In this New Westminster car accident claim the BC Supreme Court concluded that the injury claimant did not suffer a brain injury(Minhas v. Sartor, 2012 BCSC 779). The court said that the claimants testimony must be regarded with scepticism and given little or no weight. The claimant demonstrated at this trial that he was both an unreliable and a dishonest witness. The court was satisfied that the claimant  lied deliberately when he perceived that a lie would benefit him; but he also lied carelessly when he could not be bothered to turn his mind to what the truth might be.
 Judge Baker  quoted the statement made by Justice Southin, as she then was, in Le v. Milburn, [1987]  B.C.J. 2690, as follows:

When a litigant practices to deceive, whether by deliberate falsehood or gross exaggeration, the court has much difficulty in disentangling the truth from the web of deceit and exaggeration.  If, in the course of the disentangling of the web, the court casts aside as untrue something that was indeed true, the litigant has only himself or herself to blame.  (para. 2).

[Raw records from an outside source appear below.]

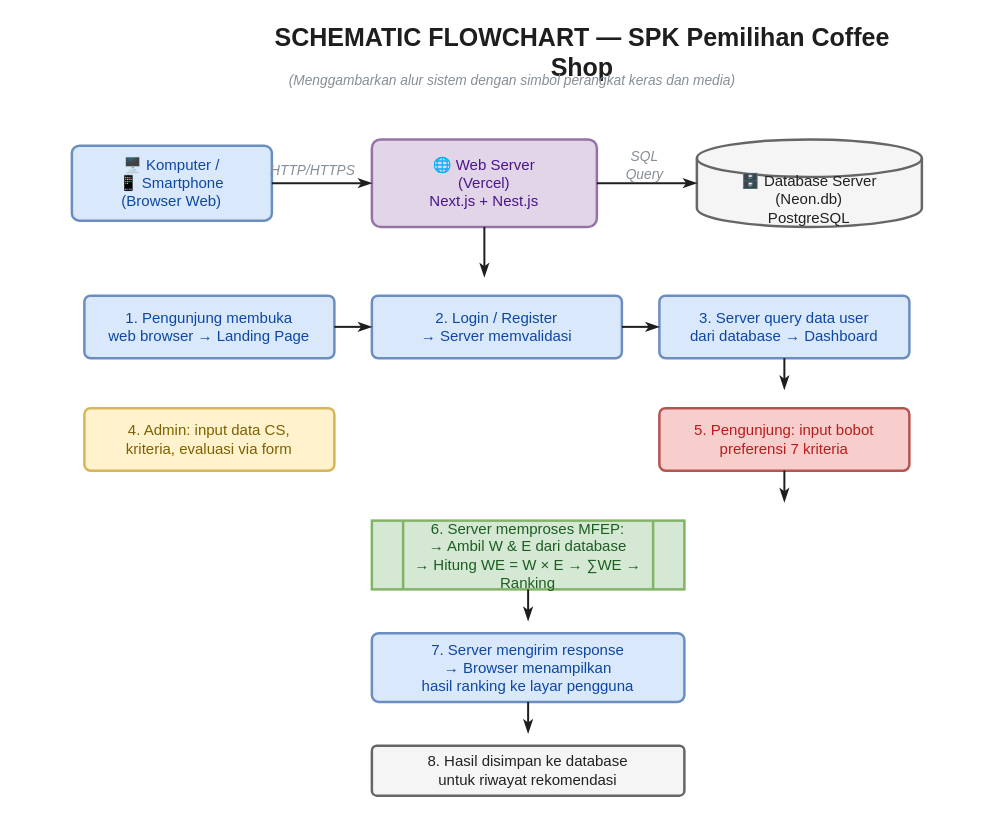
The draw.io diagram drawio/schematic_flowchart.drawio in akbarwijayaa/ansi-07, before the edit. Source tidied: cells renumbered, new cells numbered last; positions are measured from the earlier drawing's top-left corner, leaving out a move shared by most shapes. Both pictures are drawn from the tidied source at 125%, with x=0, y=0 at pixel (71, 35).
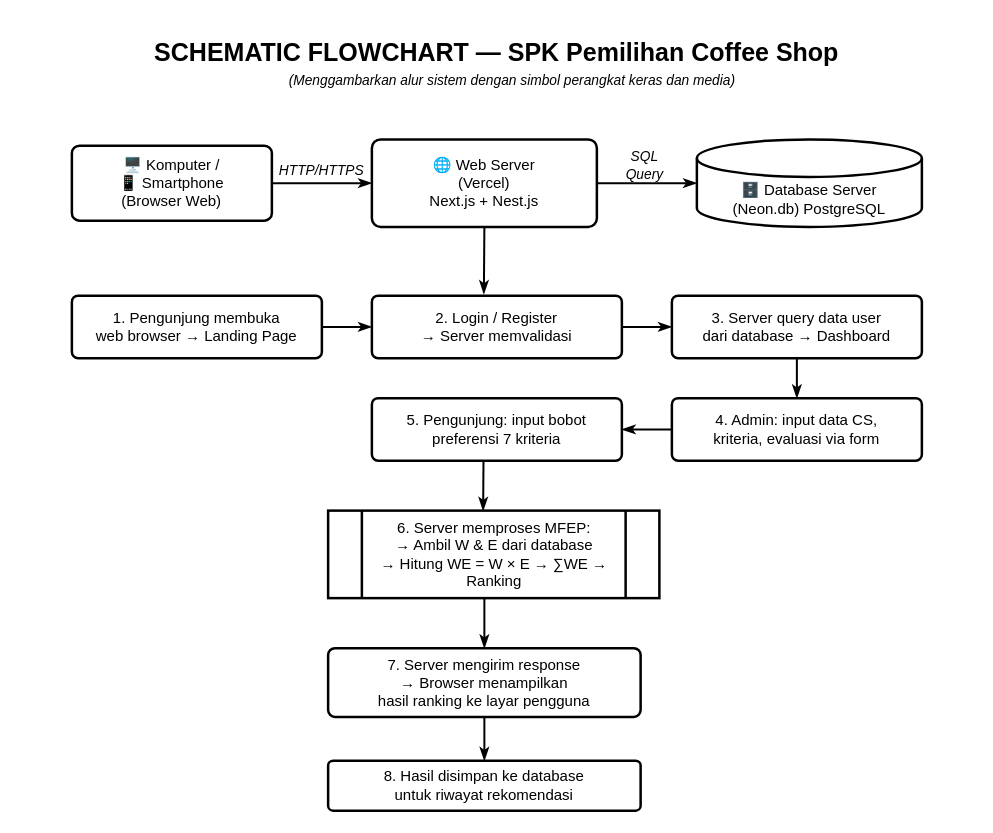
The same page after the edit.

Diff of the diagram source:
```diff
@@
-    <mxCell id="2" value="🖥️ Komputer /&lt;br&gt;📱 Smartphone&lt;br&gt;(Browser Web)" style="rounded=1;arcSize=10;fillColor=#dae8fc;strokeColor=#6c8ebf;fontColor=#0D47A1;fontSize=12;strokeWidth=2;shadow=0;html=1;whiteSpace=wrap;align=center;verticalAlign=middle;" parent="1" vertex="1">
+    <mxCell id="2" value="🖥️ Komputer /&lt;br&gt;📱 Smartphone&lt;br&gt;(Browser Web)" style="rounded=1;arcSize=10;fontSize=12;strokeWidth=2;shadow=0;html=1;whiteSpace=wrap;align=center;verticalAlign=middle;" parent="1" vertex="1">
       <mxGeometry y="88" width="160" height="60" as="geometry" />
     </mxCell>
-    <mxCell id="3" value="🌐 Web Server&lt;br&gt;(Vercel)&lt;br&gt;Next.js + Nest.js" style="rounded=1;arcSize=10;fillColor=#e1d5e7;strokeColor=#9673a6;fontColor=#4A148C;fontSize=12;strokeWidth=2;shadow=0;html=1;whiteSpace=wrap;align=center;verticalAlign=middle;" parent="1" vertex="1">
+    <mxCell id="3" value="🌐 Web Server&lt;br&gt;(Vercel)&lt;br&gt;Next.js + Nest.js" style="rounded=1;arcSize=10;fontSize=12;strokeWidth=2;shadow=0;html=1;whiteSpace=wrap;align=center;verticalAlign=middle;" parent="1" vertex="1">
       <mxGeometry x="240" y="83" width="180" height="70" as="geometry" />
     </mxCell>
-    <mxCell id="4" value="🗄️ Database Server&lt;br&gt;(Neon.db)&lt;br&gt;PostgreSQL" style="shape=cylinder3;boundedLbl=1;backgroundOutline=1;size=15;fillColor=#f5f5f5;strokeColor=#666666;fontColor=#212121;fontSize=12;strokeWidth=2;shadow=0;html=1;whiteSpace=wrap;align=center;verticalAlign=middle;" parent="1" vertex="1">
+    <mxCell id="4" value="🗄️ Database Server&lt;br&gt;(Neon.db) PostgreSQL" style="shape=cylinder3;boundedLbl=1;backgroundOutline=1;size=15;fontSize=12;strokeWidth=2;shadow=0;html=1;whiteSpace=wrap;align=center;verticalAlign=middle;" parent="1" vertex="1">
       <mxGeometry x="500" y="83" width="180" height="70" as="geometry" />
     </mxCell>
-    <mxCell id="5" value="1. Pengunjung membuka&lt;br&gt;web browser → Landing Page" style="rounded=1;arcSize=10;fillColor=#dae8fc;strokeColor=#6c8ebf;fontColor=#0D47A1;fontSize=12;strokeWidth=2;shadow=0;html=1;whiteSpace=wrap;align=center;verticalAlign=middle;" parent="1" vertex="1">
-      <mxGeometry x="10" y="208" width="200" height="50" as="geometry" />
+    <mxCell id="5" value="1. Pengunjung membuka&lt;br&gt;web browser → Landing Page" style="rounded=1;arcSize=10;fontSize=12;strokeWidth=2;shadow=0;html=1;whiteSpace=wrap;align=center;verticalAlign=middle;" parent="1" vertex="1">
+      <mxGeometry y="208" width="200" height="50" as="geometry" />
     </mxCell>
-    <mxCell id="6" value="2. Login / Register&lt;br&gt;→ Server memvalidasi" style="rounded=1;arcSize=10;fillColor=#dae8fc;strokeColor=#6c8ebf;fontColor=#0D47A1;fontSize=12;strokeWidth=2;shadow=0;html=1;whiteSpace=wrap;align=center;verticalAlign=middle;" parent="1" vertex="1">
+    <mxCell id="6" value="2. Login / Register&lt;br&gt;→ Server memvalidasi" style="rounded=1;arcSize=10;fontSize=12;strokeWidth=2;shadow=0;html=1;whiteSpace=wrap;align=center;verticalAlign=middle;" parent="1" vertex="1">
       <mxGeometry x="240" y="208" width="200" height="50" as="geometry" />
     </mxCell>
-    <mxCell id="7" value="3. Server query data user&lt;br&gt;dari database → Dashboard" style="rounded=1;arcSize=10;fillColor=#dae8fc;strokeColor=#6c8ebf;fontColor=#0D47A1;fontSize=12;strokeWidth=2;shadow=0;html=1;whiteSpace=wrap;align=center;verticalAlign=middle;" parent="1" vertex="1">
-      <mxGeometry x="470" y="208" width="200" height="50" as="geometry" />
+    <mxCell id="7" value="3. Server query data user&lt;br&gt;dari database → Dashboard" style="rounded=1;arcSize=10;fontSize=12;strokeWidth=2;shadow=0;html=1;whiteSpace=wrap;align=center;verticalAlign=middle;" parent="1" vertex="1">
+      <mxGeometry x="480" y="208" width="200" height="50" as="geometry" />
     </mxCell>
-    <mxCell id="8" value="4. Admin: input data CS,&lt;br&gt;kriteria, evaluasi via form" style="rounded=1;arcSize=10;fillColor=#fff2cc;strokeColor=#d6b656;fontColor=#7F6000;fontSize=12;strokeWidth=2;shadow=0;html=1;whiteSpace=wrap;align=center;verticalAlign=middle;" parent="1" vertex="1">
-      <mxGeometry x="10" y="298" width="200" height="50" as="geometry" />
+    <mxCell id="8" value="4. Admin: input data CS,&lt;br&gt;kriteria, evaluasi via form" style="rounded=1;arcSize=10;fontSize=12;strokeWidth=2;shadow=0;html=1;whiteSpace=wrap;align=center;verticalAlign=middle;" parent="1" vertex="1">
+      <mxGeometry x="480" y="290" width="200" height="50" as="geometry" />
     </mxCell>
-    <mxCell id="9" value="5. Pengunjung: input bobot&lt;br&gt;preferensi 7 kriteria" style="rounded=1;arcSize=10;fillColor=#f8cecc;strokeColor=#b85450;fontColor=#B71C1C;fontSize=12;strokeWidth=2;shadow=0;html=1;whiteSpace=wrap;align=center;verticalAlign=middle;" parent="1" vertex="1">
-      <mxGeometry x="470" y="298" width="200" height="50" as="geometry" />
+    <mxCell id="9" value="5. Pengunjung: input bobot&lt;br&gt;preferensi 7 kriteria" style="rounded=1;arcSize=10;fontSize=12;strokeWidth=2;shadow=0;html=1;whiteSpace=wrap;align=center;verticalAlign=middle;" parent="1" vertex="1">
+      <mxGeometry x="240" y="290" width="200" height="50" as="geometry" />
     </mxCell>
-    <mxCell id="10" value="6. Server memproses MFEP:&lt;br&gt;→ Ambil W &amp; E dari database&lt;br&gt;→ Hitung WE = W × E → ∑WE → Ranking" style="shape=process;fillColor=#d5e8d4;strokeColor=#82b366;fontColor=#1B5E20;fontSize=12;strokeWidth=2;shadow=0;html=1;whiteSpace=wrap;align=center;verticalAlign=middle;" parent="1" vertex="1">
-      <mxGeometry x="240" y="388" width="250" height="55" as="geometry" />
+    <mxCell id="10" value="6. Server memproses MFEP:&lt;br&gt;→ Ambil W &amp; E dari database&lt;br&gt;→ Hitung WE = W × E → ∑WE → Ranking" style="shape=process;fontSize=12;strokeWidth=2;shadow=0;html=1;whiteSpace=wrap;align=center;verticalAlign=middle;" parent="1" vertex="1">
+      <mxGeometry x="205" y="380" width="265" height="70" as="geometry" />
     </mxCell>
-    <mxCell id="11" value="7. Server mengirim response&lt;br&gt;→ Browser menampilkan&lt;br&gt;hasil ranking ke layar pengguna" style="rounded=1;arcSize=10;fillColor=#dae8fc;strokeColor=#6c8ebf;fontColor=#0D47A1;fontSize=12;strokeWidth=2;shadow=0;html=1;whiteSpace=wrap;align=center;verticalAlign=middle;" parent="1" vertex="1">
-      <mxGeometry x="240" y="478" width="250" height="55" as="geometry" />
+    <mxCell id="11" value="7. Server mengirim response&lt;br&gt;→ Browser menampilkan&lt;br&gt;hasil ranking ke layar pengguna" style="rounded=1;arcSize=10;fontSize=12;strokeWidth=2;shadow=0;html=1;whiteSpace=wrap;align=center;verticalAlign=middle;" parent="1" vertex="1">
+      <mxGeometry x="205" y="490" width="250" height="55" as="geometry" />
     </mxCell>
-    <mxCell id="12" value="8. Hasil disimpan ke database&lt;br&gt;untuk riwayat rekomendasi" style="rounded=1;arcSize=10;fillColor=#f5f5f5;strokeColor=#666666;fontColor=#212121;fontSize=12;strokeWidth=2;shadow=0;html=1;whiteSpace=wrap;align=center;verticalAlign=middle;" parent="1" vertex="1">
-      <mxGeometry x="240" y="568" width="250" height="40" as="geometry" />
+    <mxCell id="12" value="8. Hasil disimpan ke database&lt;br&gt;untuk riwayat rekomendasi" style="rounded=1;arcSize=10;fontSize=12;strokeWidth=2;shadow=0;html=1;whiteSpace=wrap;align=center;verticalAlign=middle;" parent="1" vertex="1">
+      <mxGeometry x="205" y="580" width="250" height="40" as="geometry" />
     </mxCell>
-    <mxCell id="13" value="SCHEMATIC FLOWCHART — SPK Pemilihan Coffee Shop" style="text;html=1;strokeColor=none;fillColor=none;fontColor=#1e1e1e;fontSize=20;align=center;verticalAlign=middle;whiteSpace=wrap;fontStyle=1;" parent="1" vertex="1">
-      <mxGeometry x="150" width="517" height="25" as="geometry" />
+    <mxCell id="13" value="SCHEMATIC FLOWCHART — SPK Pemilihan Coffee Shop" style="text;html=1;fontSize=20;align=center;verticalAlign=middle;whiteSpace=wrap;fontStyle=1;" parent="1" vertex="1">
+      <mxGeometry x="-40" width="760" height="25" as="geometry" />
     </mxCell>
-    <mxCell id="14" value="(Menggambarkan alur sistem dengan simbol perangkat keras dan media)" style="text;html=1;strokeColor=none;fillColor=none;fontColor=#868e96;fontSize=11;align=center;verticalAlign=middle;whiteSpace=wrap;fontStyle=2;" parent="1" vertex="1">
+    <mxCell id="14" value="(Menggambarkan alur sistem dengan simbol perangkat keras dan media)" style="text;html=1;fontSize=11;align=center;verticalAlign=middle;whiteSpace=wrap;fontStyle=2;" parent="1" vertex="1">
       <mxGeometry x="150" y="28" width="405.3" height="16" as="geometry" />
     </mxCell>
-    <mxCell id="15" value="HTTP/HTTPS" style="text;html=1;strokeColor=none;fillColor=none;fontColor=#868e96;fontSize=11;align=center;verticalAlign=middle;whiteSpace=wrap;fontStyle=2;" parent="1" vertex="1">
-      <mxGeometry x="168" y="100" width="49.5" height="16" as="geometry" />
+    <mxCell id="15" value="HTTP/HTTPS" style="text;html=1;fontSize=11;align=center;verticalAlign=middle;whiteSpace=wrap;fontStyle=2;" parent="1" vertex="1">
+      <mxGeometry x="170" y="100" width="59.5" height="16" as="geometry" />
     </mxCell>
-    <mxCell id="16" value="SQL Query" style="text;html=1;strokeColor=none;fillColor=none;fontColor=#868e96;fontSize=11;align=center;verticalAlign=middle;whiteSpace=wrap;fontStyle=2;" parent="1" vertex="1">
+    <mxCell id="16" value="SQL Query" style="text;html=1;fontSize=11;align=center;verticalAlign=middle;whiteSpace=wrap;fontStyle=2;" parent="1" vertex="1">
       <mxGeometry x="436.1" y="95.7" width="44.5" height="16" as="geometry" />
     </mxCell>
-    <mxCell id="17" style="endArrow=classicThin;endFill=1;html=1;rounded=0;strokeColor=#1e1e1e;strokeWidth=1.6;fontColor=#1e1e1e;fontSize=11;" parent="1" edge="1">
+    <mxCell id="17" style="endArrow=classicThin;endFill=1;html=1;rounded=0;strokeWidth=1.6;fontColor=#000000;fontSize=11;" parent="1" edge="1">
       <mxGeometry relative="1" as="geometry">
         <mxPoint x="160" y="118" as="sourcePoint" />
         <mxPoint x="240" y="118" as="targetPoint" />
       </mxGeometry>
     </mxCell>
-    <mxCell id="18" style="endArrow=classicThin;endFill=1;html=1;rounded=0;strokeColor=#1e1e1e;strokeWidth=1.6;fontColor=#1e1e1e;fontSize=11;" parent="1" edge="1">
+    <mxCell id="18" style="endArrow=classicThin;endFill=1;html=1;rounded=0;strokeWidth=1.6;fontColor=#000000;fontSize=11;" parent="1" edge="1">
       <mxGeometry relative="1" as="geometry">
         <mxPoint x="420" y="118" as="sourcePoint" />
         <mxPoint x="500" y="118" as="targetPoint" />
       </mxGeometry>
     </mxCell>
-    <mxCell id="19" style="endArrow=classicThin;endFill=1;html=1;rounded=0;strokeColor=#1e1e1e;strokeWidth=1.6;fontColor=#1e1e1e;fontSize=11;" parent="1" edge="1">
+    <mxCell id="19" style="endArrow=classicThin;endFill=1;html=1;rounded=0;strokeWidth=1.6;fontColor=#000000;fontSize=11;entryX=0.448;entryY=-0.027;entryDx=0;entryDy=0;entryPerimeter=0;" parent="1" edge="1" target="6">
       <mxGeometry relative="1" as="geometry">
         <mxPoint x="330" y="153" as="sourcePoint" />
-        <mxPoint x="330" y="193" as="targetPoint" />
       </mxGeometry>
     </mxCell>
-    <mxCell id="20" style="endArrow=classicThin;endFill=1;html=1;rounded=0;strokeColor=#1e1e1e;strokeWidth=1.6;fontColor=#1e1e1e;fontSize=11;" parent="1" edge="1">
+    <mxCell id="20" style="endArrow=classicThin;endFill=1;html=1;rounded=0;strokeWidth=1.6;fontColor=#000000;fontSize=11;exitX=1;exitY=0.5;exitDx=0;exitDy=0;" parent="1" edge="1" source="5">
       <mxGeometry relative="1" as="geometry">
-        <mxPoint x="210" y="233" as="sourcePoint" />
         <mxPoint x="240" y="233" as="targetPoint" />
       </mxGeometry>
     </mxCell>
-    <mxCell id="21" style="endArrow=classicThin;endFill=1;html=1;rounded=0;strokeColor=#1e1e1e;strokeWidth=1.6;fontColor=#1e1e1e;fontSize=11;" parent="1" edge="1">
+    <mxCell id="21" style="endArrow=classicThin;endFill=1;html=1;rounded=0;strokeWidth=1.6;fontColor=#000000;fontSize=11;entryX=0;entryY=0.5;entryDx=0;entryDy=0;" parent="1" edge="1" target="7">
       <mxGeometry relative="1" as="geometry">
         <mxPoint x="440" y="233" as="sourcePoint" />
-        <mxPoint x="470" y="233" as="targetPoint" />
       </mxGeometry>
     </mxCell>
-    <mxCell id="22" style="endArrow=classicThin;endFill=1;html=1;rounded=0;strokeColor=#1e1e1e;strokeWidth=1.6;fontColor=#1e1e1e;fontSize=11;" parent="1" edge="1">
-      <mxGeometry relative="1" as="geometry">
-        <mxPoint x="570" y="258" as="sourcePoint" />
-        <mxPoint x="570" y="283" as="targetPoint" />
-      </mxGeometry>
+    <mxCell id="22" style="endArrow=classicThin;endFill=1;html=1;rounded=0;strokeWidth=1.6;fontColor=#000000;fontSize=11;entryX=0.5;entryY=0;entryDx=0;entryDy=0;exitX=0.5;exitY=1;exitDx=0;exitDy=0;" parent="1" edge="1" source="7" target="8">
+      <mxGeometry relative="1" as="geometry" />
     </mxCell>
-    <mxCell id="23" style="endArrow=classicThin;endFill=1;html=1;rounded=0;strokeColor=#1e1e1e;strokeWidth=1.6;fontColor=#1e1e1e;fontSize=11;" parent="1" edge="1">
-      <mxGeometry relative="1" as="geometry">
-        <mxPoint x="570" y="348" as="sourcePoint" />
-        <mxPoint x="570" y="373" as="targetPoint" />
-      </mxGeometry>
+    <mxCell id="23" style="endArrow=classicThin;endFill=1;html=1;rounded=0;strokeWidth=1.6;fontColor=#000000;fontSize=11;entryX=1;entryY=0.5;entryDx=0;entryDy=0;exitX=0;exitY=0.5;exitDx=0;exitDy=0;" parent="1" edge="1" source="8" target="9">
+      <mxGeometry relative="1" as="geometry" />
     </mxCell>
-    <mxCell id="24" style="endArrow=classicThin;endFill=1;html=1;rounded=0;strokeColor=#1e1e1e;strokeWidth=1.6;fontColor=#1e1e1e;fontSize=11;" parent="1" edge="1">
+    <mxCell id="24" style="endArrow=classicThin;endFill=1;html=1;rounded=0;strokeWidth=1.6;fontColor=#000000;fontSize=11;entryX=0.5;entryY=0;entryDx=0;entryDy=0;" parent="1" edge="1" target="11">
       <mxGeometry relative="1" as="geometry">
-        <mxPoint x="365" y="443" as="sourcePoint" />
-        <mxPoint x="365" y="468" as="targetPoint" />
+        <mxPoint x="330" y="450" as="sourcePoint" />
       </mxGeometry>
     </mxCell>
-    <mxCell id="25" style="endArrow=classicThin;endFill=1;html=1;rounded=0;strokeColor=#1e1e1e;strokeWidth=1.6;fontColor=#1e1e1e;fontSize=11;" parent="1" edge="1">
-      <mxGeometry relative="1" as="geometry">
-        <mxPoint x="365" y="533" as="sourcePoint" />
-        <mxPoint x="365" y="558" as="targetPoint" />
-      </mxGeometry>
+    <mxCell id="25" style="endArrow=classicThin;endFill=1;html=1;rounded=0;strokeWidth=1.6;fontColor=#000000;fontSize=11;entryX=0.5;entryY=0;entryDx=0;entryDy=0;" parent="1" edge="1" source="11" target="12">
+      <mxGeometry relative="1" as="geometry" />
     </mxCell>
+    <mxCell id="26" style="endArrow=classicThin;endFill=1;html=1;rounded=0;strokeWidth=1.6;fontColor=#000000;fontSize=11;" parent="1" edge="1">
+      <mxGeometry relative="1" as="geometry">
+        <mxPoint x="329.3" y="340" as="sourcePoint" />
+        <mxPoint x="329" y="380" as="targetPoint" />
+      </mxGeometry>
+    </mxCell>
```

The judge also concluded that the injury claimant contributed to the severity of his injuries, in particular the injury to his face, by failing to wear his seat belt and reduced the claim by 20%. 
In considering the claimants credibility the judge concluded that in the years before the car accident the claimant ignored traffic laws dozens of times; received social assistance payments to which he was not entitled; received employment insurance benefits to which he was not entitled; applied for workers’ compensation benefits to which he was not entitled; falsified an employment resume and misrepresented his employment history; enlisted his brother, his brother-in-law, and a former co-worker to provide false references to a prospective employer; faked a workplace injury in order to collect benefits; failed to report taxable income to Canada Revenue Agency and filed false tax returns; retaliated against a former employer and former supervisors who terminated his employment by writing scurrilous e-mails and graffiti, and by making false accusations about an employer to the employer’s customers; and  misled or provided inaccurate information to his doctor about the severity of a workplace injury and its impact on his ability to work.
With respect to the claim for cost of future care the judge stated,

[The claimant] is seeking an award in excess of $2 million for the cost of care that he says he will require in future as a result of the accident.  Of that, the sum of $1,803,574 relates to the cost of a residential care facility for persons with acquired brain injury.  I have earlier stated my conclusion that [The claimant] did not suffer a brain injury caused either by the accident, or the respiratory infection.   I also consider there to be no possibility that [The claimant]would agree to reside in a supervised residential setting; or that he could be compelled to do so.

After 25 days of trial the judge awarded the injury claimant  a total personal injury award of $95,816.00  broken down as follows:

Pain and Suffering $70,000
Past Loss of Income $20,000
Out of pocket expenses $4,466
Cost of Future Care $1,350
Total $95,816

Posted by Personal Injury Lawyer Mr. Renn A. Holness B.A., LL.B.

1 Comment

Leave a Reply

Your email address will not be published. Required fields are marked *

Post comment